### WHAT YOU ARE ASKED TO DO
Where does the string "xlsx" appear in the records? Copy every line that contains it.

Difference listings

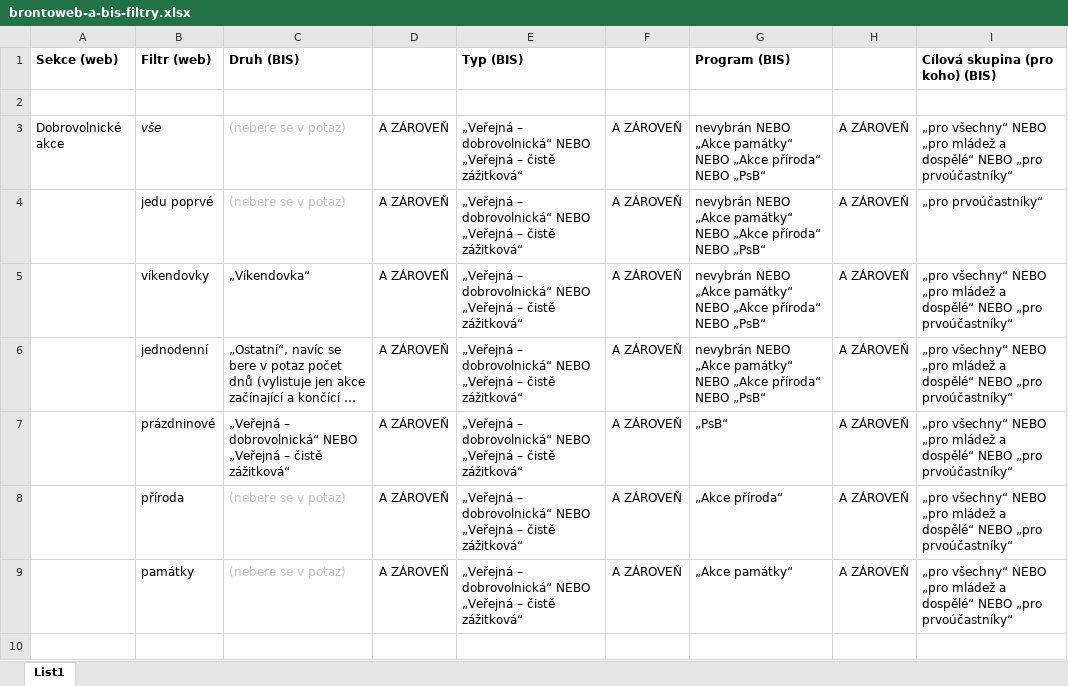
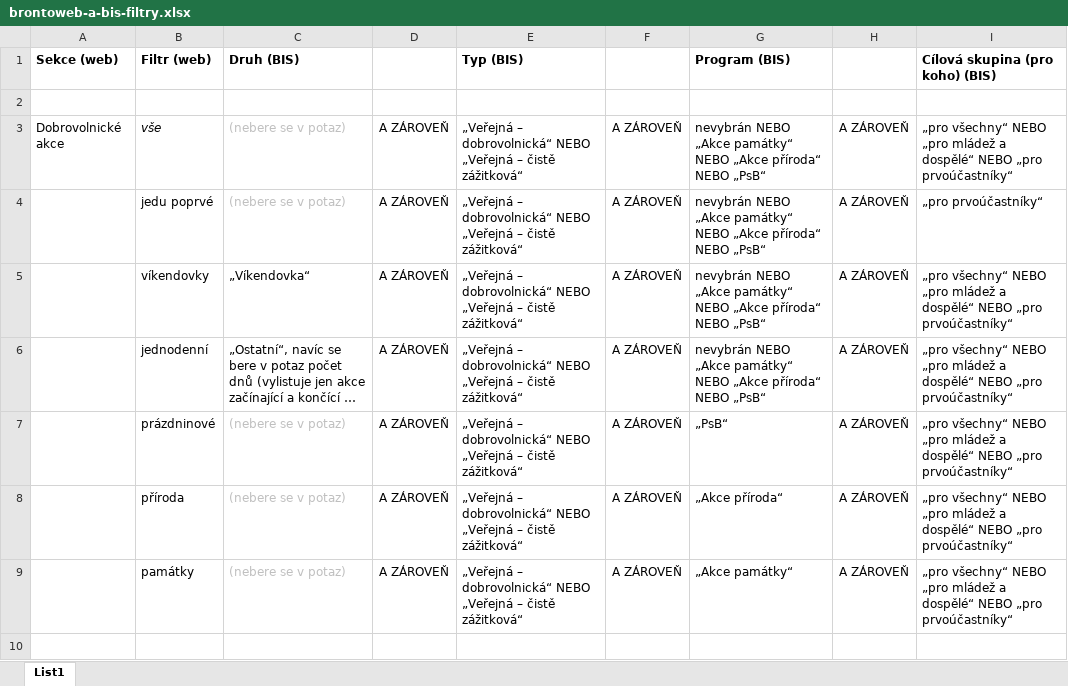
Before and after one commit to hnuti-brontosaurus/php-bis-api-client, an Excel workbook: docs/brontoweb-a-bis-filtry.xlsx, sheet List1, drawn as a sheet; only a part is shown; long unchanged cells end in …; values as stored, in another font and other column widths than the file's, no borders; the diff names each change by its address in the sheet, - before the commit and + after, or states it on an @@ line.

Commit message:
fix docs

```diff
--- a/docs/brontoweb-a-bis-filtry.xlsx (sheet List1)
+++ b/docs/brontoweb-a-bis-filtry.xlsx (sheet List1)
-C7 (Druh (BIS)): „Veřejná – dobrovolnická“ NEBO „Veřejná – čistě zážitková“
+C7 (Druh (BIS)): (nebere se v potaz)
-C7 text colour: black
+C7 text colour: #BFBFBF
```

### WRITTEN REPLY
Before and after one commit to hnuti-brontosaurus/php-bis-api-client, an Excel workbook: docs/brontoweb-a-bis-filtry.xlsx, sheet List1, drawn as a sheet; only a part is shown; long unchanged cells end in …; values as stored, in another font and other column widths than the file's, no borders; the diff names each change by its address in the sheet, - before the commit and + after, or states it on an @@ line.
--- a/docs/brontoweb-a-bis-filtry.xlsx (sheet List1)
+++ b/docs/brontoweb-a-bis-filtry.xlsx (sheet List1)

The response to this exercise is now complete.